Should the Broncos mortgage the future and break the bank for Aaron Rodgers? – Denver Post

Kiz: Quarterback Aaron Rodgers has the Packers and Broncos where he wants them. Begging. Shamelessly. For his services. Green Bay is limbo, leaning back to keep Rodgers happy. Maybe Nathaniel Hackett was the best man for the coaching job in Denver, but I think the main reason was his buddy relationship with Rodgers. As the climax of this football melodrama looms, the Broncos will not only have to offer a royal ransom as a draft pick to Green Bay, but an outrageous salary to Rodgers, if they want it in Denver. Am I right?

O’Halloran: Two of the quarterbacks who have an average salary higher than Rodgers’ $33.5 million (according to Over The Cap) — Dak Prescott ($40 million) and Deshaun Watson ($39 million). Yes, Rodgers wants to add a second Super Bowl championship to his resume/legacy, but I think an important part of this saga is becoming the highest paid player in the NFL in general and quarterback in particular. The Broncos are expected to start with this offer — a three-year, $150 million deal that’s masked as a five-year deal to split the cap fee, allowing Rodgers to keep the core offensive talent around him.
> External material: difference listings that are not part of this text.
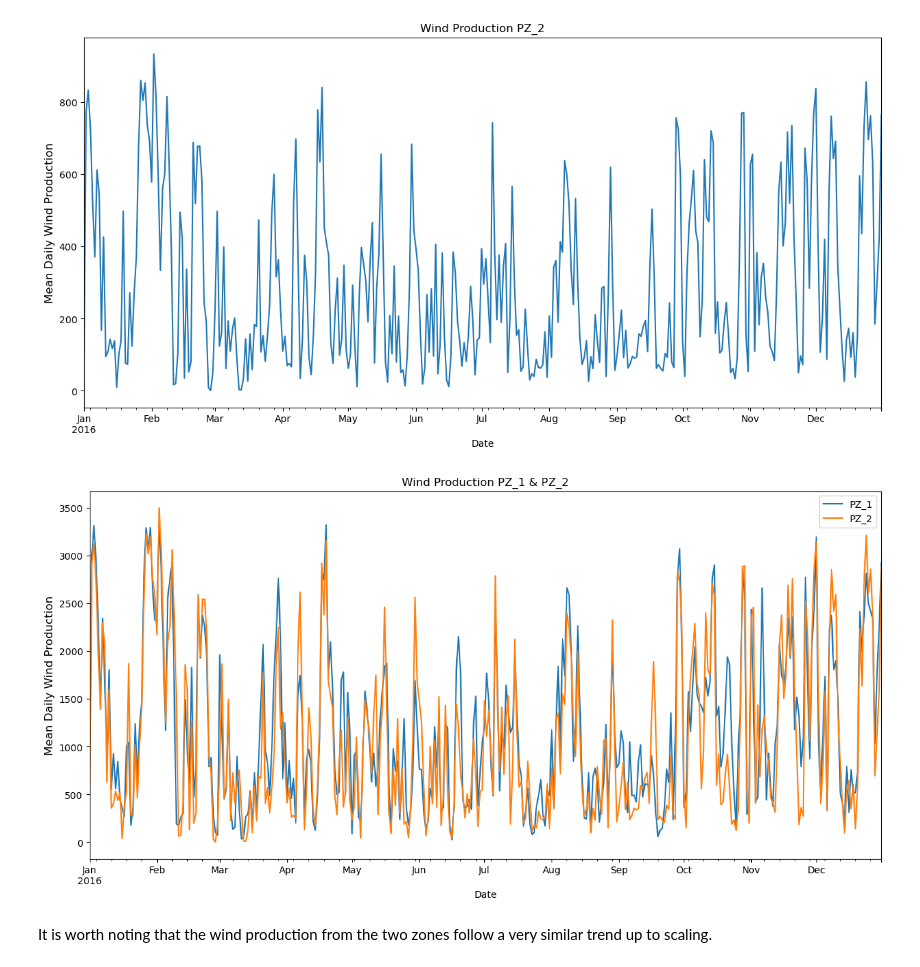
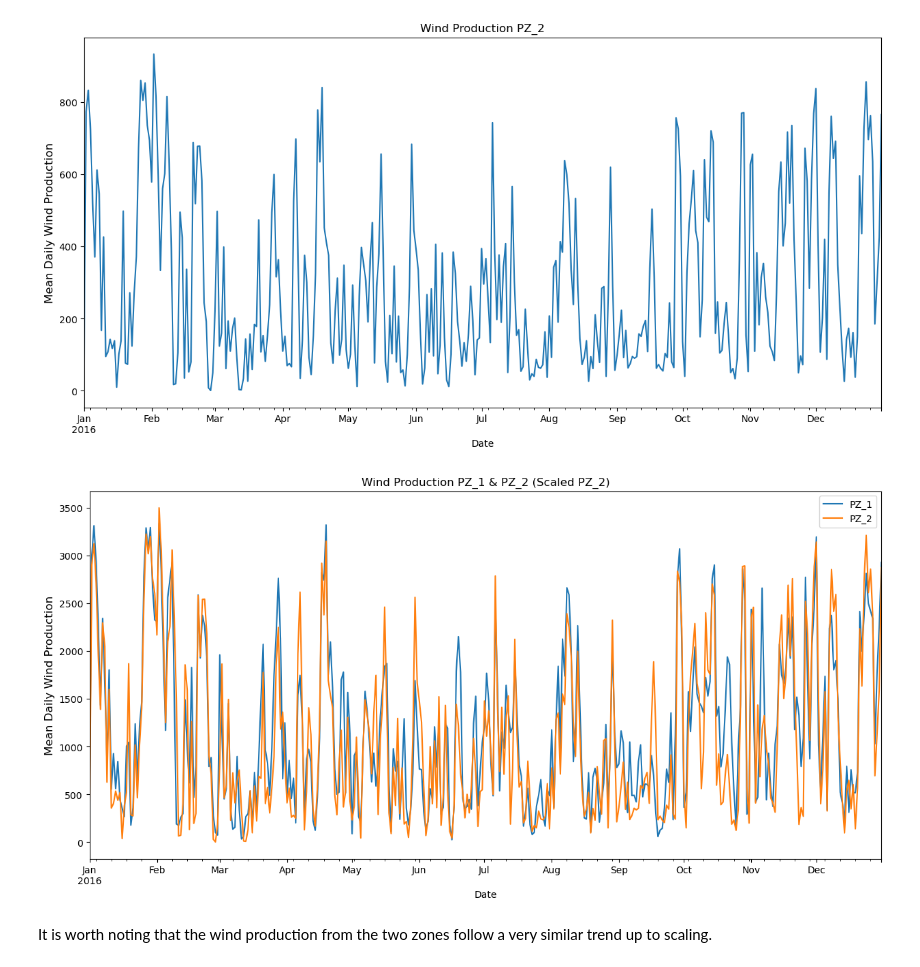
Before and after one commit to cayopolo/wind_forecast_model, a Jupyter notebook: wind_forecast_notebook.ipynb, the cells around one changed output. Cells and saved outputs as stored; diff of their text form; code cells hidden in the pictures.

```diff
--- a/wind_forecast_notebook.ipynb
+++ b/wind_forecast_notebook.ipynb
@@ -92,14 +110,14 @@ plt.show()
 # %%
 # plot combined with scaling
 plt.figure(figsize=(15,7))
-plt.title('Wind Production PZ_1 & PZ_2')
+plt.title('Wind Production PZ_1 & PZ_2 (Scaled PZ_2)')
 data['Wind Production PZ_1'].resample('D').mean().plot(label='PZ_1')
 (data['Wind Production PZ_2']*3.75).resample('D').mean().plot(label='PZ_2')
 plt.legend()
 plt.ylabel('Mean Daily Wind Production', fontsize = 12)
 plt.show()
 # %% [output]
-[figure, old version]
+[figure, new version]
 # %% [markdown]
 It is worth noting that the wind production from the two zones follow a very similar trend up to scaling.
 # %%
```
Also changed, not shown: parts of 5 cells of this notebook.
Kiz: One…hundred…and…fifty…million…dollars? If I say it slowly enough, between two deep breaths, maybe I won’t pass out from the shock of the sticker. But you know what? As much as Rodgers loves Hackett, I bet the cunning old quarterback loves the money even more. If Patrick Mahomes averages $45 million a year from the Chiefs, here’s the bet that Rodgers and his agent will have no remorse pitting Green Bay against Denver in a bidding war to make him decide what to throw for touchdown passes. for record pay is a lot more fun (and profitable) than retiring to host “Jeopardy!”

O’Halloran: It’s a big deal and there’s no time for feelings. Rodgers made that clear when planting the seed last April about not returning to Green Bay and skipping all of his team’s offseason activities. He was unhappy with some of the Packers’ senior decision makers and wasn’t afraid to voice it, but not in words. It would have been foolish for Paton to hire Hackett exclusively on the basis of helping him get Rodgers; the new big whistle has extensive experience working with young quarterbacks, which he will do at some point. But if Rodgers decides to go to the Broncos, he knows exactly what situation he’s in, which means the arrangement will work right away.

Kiz: Without knowing all the thoughts bouncing around in Rodgers’ quirky mind, we’re all staring through a cracked, murky crystal ball to guess if this soap opera will have a happy ending for Broncos Country. While there isn’t a cynical bone in my body, part of me wonders if Rodgers could capitalize on Denver GM George Paton’s eagerness to acquire an elite quarterback in order to to squeeze every mega-dollar from Packers management before kissing, reconciling, and returning to play quarterback in Green Bay.

O’Halloran: This scenario is entirely possible as he or his side gave signs last week that they were “torn” over where to play this year, using this as a passive/aggressive way of saying, “Not enough ‘Money, Green Bay’. From Paton’s perspective, he’s been playing pretty well so far, minding his team-building business while keeping the cap space he needs in case Rodgers picks the Broncos and the Packers would accept a trade offer. There should be no financial cap for the Broncos in this pursuit; the boon of Rodgers’ win here was worth it.